■ ENTRIES SHOWN
* * * * * * * * *

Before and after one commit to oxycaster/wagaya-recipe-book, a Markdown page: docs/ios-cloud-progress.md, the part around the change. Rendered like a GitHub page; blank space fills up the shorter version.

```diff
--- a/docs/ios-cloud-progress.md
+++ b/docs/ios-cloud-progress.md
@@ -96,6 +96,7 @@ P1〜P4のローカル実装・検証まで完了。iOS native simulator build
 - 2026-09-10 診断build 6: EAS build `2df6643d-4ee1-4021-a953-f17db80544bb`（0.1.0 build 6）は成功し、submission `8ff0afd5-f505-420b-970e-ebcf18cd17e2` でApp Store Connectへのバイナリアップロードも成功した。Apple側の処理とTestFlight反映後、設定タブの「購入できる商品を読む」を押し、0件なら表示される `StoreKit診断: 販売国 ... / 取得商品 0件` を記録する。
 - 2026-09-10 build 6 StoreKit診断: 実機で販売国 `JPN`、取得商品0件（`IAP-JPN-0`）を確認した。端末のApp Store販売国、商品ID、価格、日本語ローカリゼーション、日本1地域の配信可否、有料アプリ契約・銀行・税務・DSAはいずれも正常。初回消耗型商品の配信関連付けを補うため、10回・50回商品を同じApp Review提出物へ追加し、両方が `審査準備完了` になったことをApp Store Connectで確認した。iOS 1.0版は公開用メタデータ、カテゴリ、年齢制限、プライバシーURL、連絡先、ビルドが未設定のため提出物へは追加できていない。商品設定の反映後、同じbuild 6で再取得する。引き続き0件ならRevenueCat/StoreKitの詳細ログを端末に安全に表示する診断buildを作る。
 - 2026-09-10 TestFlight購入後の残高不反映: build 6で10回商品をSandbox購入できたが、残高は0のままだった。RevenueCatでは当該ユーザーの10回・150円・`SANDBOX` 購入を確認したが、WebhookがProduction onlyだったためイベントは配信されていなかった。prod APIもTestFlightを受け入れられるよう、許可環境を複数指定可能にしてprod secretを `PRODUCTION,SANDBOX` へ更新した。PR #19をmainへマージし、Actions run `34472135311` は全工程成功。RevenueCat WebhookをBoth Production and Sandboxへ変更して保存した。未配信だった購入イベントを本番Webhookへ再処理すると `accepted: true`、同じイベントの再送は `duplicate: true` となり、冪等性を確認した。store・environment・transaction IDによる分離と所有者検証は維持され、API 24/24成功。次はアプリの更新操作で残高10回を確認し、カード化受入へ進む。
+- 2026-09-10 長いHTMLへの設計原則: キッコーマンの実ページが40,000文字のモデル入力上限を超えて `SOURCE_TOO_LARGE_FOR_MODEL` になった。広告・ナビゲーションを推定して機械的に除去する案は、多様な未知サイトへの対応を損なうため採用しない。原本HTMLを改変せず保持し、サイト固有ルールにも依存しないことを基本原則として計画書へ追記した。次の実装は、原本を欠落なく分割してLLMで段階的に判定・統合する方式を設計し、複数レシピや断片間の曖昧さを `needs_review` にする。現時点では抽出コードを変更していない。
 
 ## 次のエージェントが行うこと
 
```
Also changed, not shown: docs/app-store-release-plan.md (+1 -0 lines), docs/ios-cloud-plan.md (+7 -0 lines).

* * * * * * * * *

What is needed is the data above, output in full and exactly as it stands.

Before and after one commit to oxycaster/wagaya-recipe-book, a Markdown page: docs/ios-cloud-progress.md, the part around the change. Rendered like a GitHub page; blank space fills up the shorter version.

```diff
--- a/docs/ios-cloud-progress.md
+++ b/docs/ios-cloud-progress.md
@@ -96,6 +96,7 @@ P1〜P4のローカル実装・検証まで完了。iOS native simulator build
 - 2026-09-10 診断build 6: EAS build `2df6643d-4ee1-4021-a953-f17db80544bb`（0.1.0 build 6）は成功し、submission `8ff0afd5-f505-420b-970e-ebcf18cd17e2` でApp Store Connectへのバイナリアップロードも成功した。Apple側の処理とTestFlight反映後、設定タブの「購入できる商品を読む」を押し、0件なら表示される `StoreKit診断: 販売国 ... / 取得商品 0件` を記録する。
 - 2026-09-10 build 6 StoreKit診断: 実機で販売国 `JPN`、取得商品0件（`IAP-JPN-0`）を確認した。端末のApp Store販売国、商品ID、価格、日本語ローカリゼーション、日本1地域の配信可否、有料アプリ契約・銀行・税務・DSAはいずれも正常。初回消耗型商品の配信関連付けを補うため、10回・50回商品を同じApp Review提出物へ追加し、両方が `審査準備完了` になったことをApp Store Connectで確認した。iOS 1.0版は公開用メタデータ、カテゴリ、年齢制限、プライバシーURL、連絡先、ビルドが未設定のため提出物へは追加できていない。商品設定の反映後、同じbuild 6で再取得する。引き続き0件ならRevenueCat/StoreKitの詳細ログを端末に安全に表示する診断buildを作る。
 - 2026-09-10 TestFlight購入後の残高不反映: build 6で10回商品をSandbox購入できたが、残高は0のままだった。RevenueCatでは当該ユーザーの10回・150円・`SANDBOX` 購入を確認したが、WebhookがProduction onlyだったためイベントは配信されていなかった。prod APIもTestFlightを受け入れられるよう、許可環境を複数指定可能にしてprod secretを `PRODUCTION,SANDBOX` へ更新した。PR #19をmainへマージし、Actions run `34472135311` は全工程成功。RevenueCat WebhookをBoth Production and Sandboxへ変更して保存した。未配信だった購入イベントを本番Webhookへ再処理すると `accepted: true`、同じイベントの再送は `duplicate: true` となり、冪等性を確認した。store・environment・transaction IDによる分離と所有者検証は維持され、API 24/24成功。次はアプリの更新操作で残高10回を確認し、カード化受入へ進む。
+- 2026-09-10 長いHTMLへの設計原則: キッコーマンの実ページが40,000文字のモデル入力上限を超えて `SOURCE_TOO_LARGE_FOR_MODEL` になった。広告・ナビゲーションを推定して機械的に除去する案は、多様な未知サイトへの対応を損なうため採用しない。原本HTMLを改変せず保持し、サイト固有ルールにも依存しないことを基本原則として計画書へ追記した。次の実装は、原本を欠落なく分割してLLMで段階的に判定・統合する方式を設計し、複数レシピや断片間の曖昧さを `needs_review` にする。現時点では抽出コードを変更していない。
 
 ## 次のエージェントが行うこと
 
```
Also changed, not shown: docs/app-store-release-plan.md (+1 -0 lines), docs/ios-cloud-plan.md (+7 -0 lines).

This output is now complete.